For patients with liver cancer (also known as hepatocellular carcinoma), transplantation has been restricted to those who fit the Milan criteria. Their tumors must involve one lesion less than or equal to five centimeters in diameter, or two to three lesions each less than or equal to three centimeters. However, studies have suggested that patients with slightly larger lesions may also do well with a transplant.
Rather than expand the Milan criteria, researchers have suggested down-staging hepatocellular carcinoma to select for tumors with more favorable biology that will respond to treatment and do well following liver transplantation. The impact of successful down-staging on post-transplant outcomes was heretofore unknown.

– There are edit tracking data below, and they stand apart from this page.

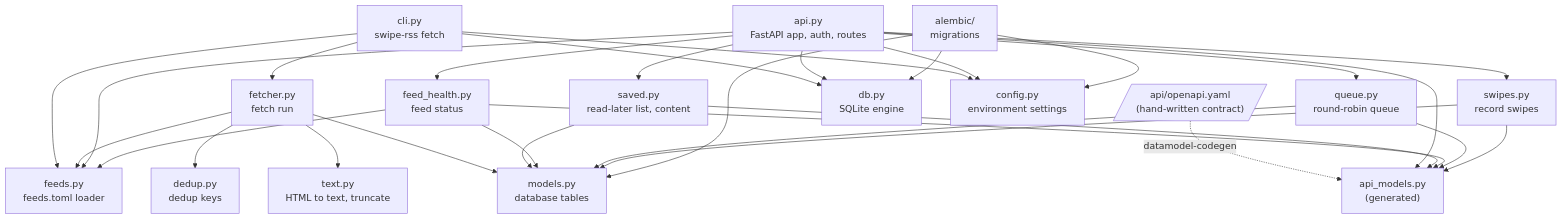
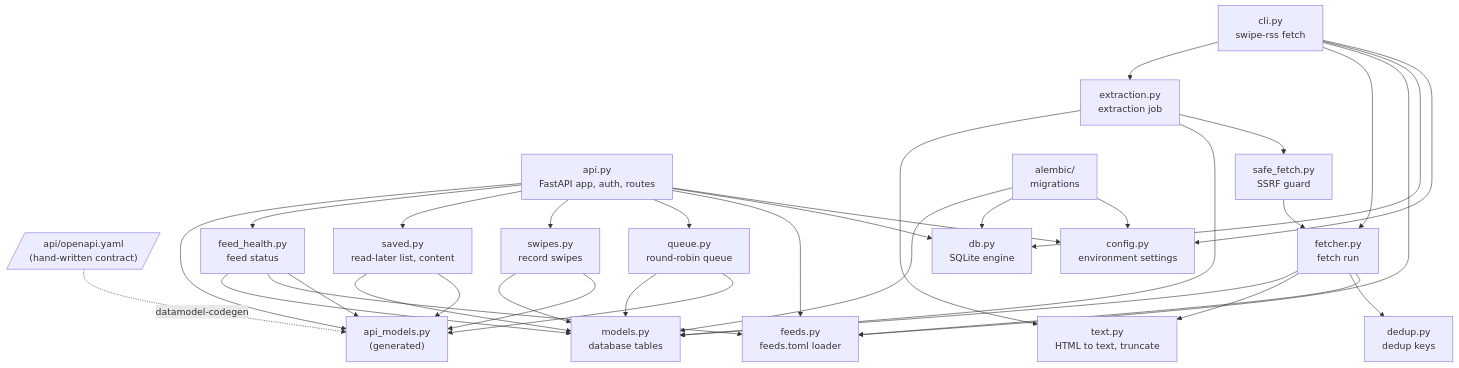
One commit to shanirub/swipe-rss-reader changed the second of 18 diagrams in docs/architecture.md. Above: the diagram before and after it, drawn with Mermaid. The commit also changed other lines of this file and 15 other files, not shown here.

First line of the commit message:
Add extraction job and SSRF guard

````diff
--- a/docs/architecture.md
+++ b/docs/architecture.md
@@ -53,29 +54,33 @@
 ```mermaid
 flowchart TD
     spec[/"api/openapi.yaml<br/>(hand-written contract)"/]
     cli["cli.py<br/>swipe-rss fetch"]
     fetcher["fetcher.py<br/>fetch run"]
     feeds["feeds.py<br/>feeds.toml loader"]
     dedup["dedup.py<br/>dedup keys"]
     text["text.py<br/>HTML to text, truncate"]
     api["api.py<br/>FastAPI app, auth, routes"]
     queue["queue.py<br/>round-robin queue"]
     swipes["swipes.py<br/>record swipes"]
     saved["saved.py<br/>read-later list, content"]
     health["feed_health.py<br/>feed status"]
+    extraction["extraction.py<br/>extraction job"]
+    safe["safe_fetch.py<br/>SSRF guard"]
     api_models["api_models.py<br/>(generated)"]
     models["models.py<br/>database tables"]
     db["db.py<br/>SQLite engine"]
     config["config.py<br/>environment settings"]
     alembic["alembic/<br/>migrations"]
 
     spec -. "datamodel-codegen" .-> api_models
-    cli --> config & db & feeds & fetcher
+    cli --> config & db & feeds & fetcher & extraction
+    extraction --> safe & models & text
+    safe --> fetcher
     fetcher --> feeds & dedup & text & models
     api --> config & db & feeds & queue & swipes & saved & health & api_models
     saved --> api_models & models
     health --> api_models & feeds & models
     queue --> api_models & models
     swipes --> api_models & models
     alembic --> config & db & models
 ```
````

Researchers, led by Francis Yao of the University of California at San Francisco, conducted a prospective study of down-staging protocol and report intention-to-treat survival, dropout and post-transplant tumor recurrence, along with factors that may influence response to down-staging treatment.
Between June 2002 and January 2007, the researchers enrolled 61 liver cancer patients whose tumor stage exceeded the Milan criteria. Fifty-five of these patients received a combination of laparoscopic radiofrequency ablation (RFA) and transarterial chemoembolization (TACE). The remaining 6 patients underwent resection as the down-staging procedure.
Down-staging was successful in 43 of the 61 patients (70.5 percent), and 35 of those received a liver transplant after a median of 8.2 months. While two of the transplant recipients died (one from graft problems and the other from recurrent hepatitis C infection), the remaining 33 were alive and free of liver cancer recurrence after a median follow-up of 25 months.
In the patients for whom down-staging was unsuccessful, 15 had tumor progression, while 3 died (two related to the down-staging, the other not.)
Comparing the clinical characteristics of the 35 patients who received a liver transplant to the 18 patients with treatment failure, only median alpha fetoprotein (AFP) level was significantly different. Treatment failure was the eventual outcome in seven of the eight patients with pre-treatment AFP > 1000 ng/mL. "High AFP may be a marker for vascular invasion or extra-hepatic disease that escapes detection by conventional imaging techniques," the authors suggest.
The authors note the heterogeneity of they loco-regional therapy may be a weakness of their study, and that the optimal treatment should be determined on a case-by-case basis. They also point out that 25 months of post-transplant follow-up may be too short to fully determine the risk of liver cancer recurrence.
Still, they conclude, "our results suggest that tumor down-staging to meet conventional criteria for orthotopic liver transplantation (OLT) among carefully selected patients is associated with excellent post-transplant outcome. Down-staging put selection pressure against aggressive tumors that are likely to progress despite treatment, whereas tumors with more favorable histology are more likely to respond to treatment and do well after OLT."
They call for further studies to refine down-staging treatment strategies to improve the intention-to-treat outcome.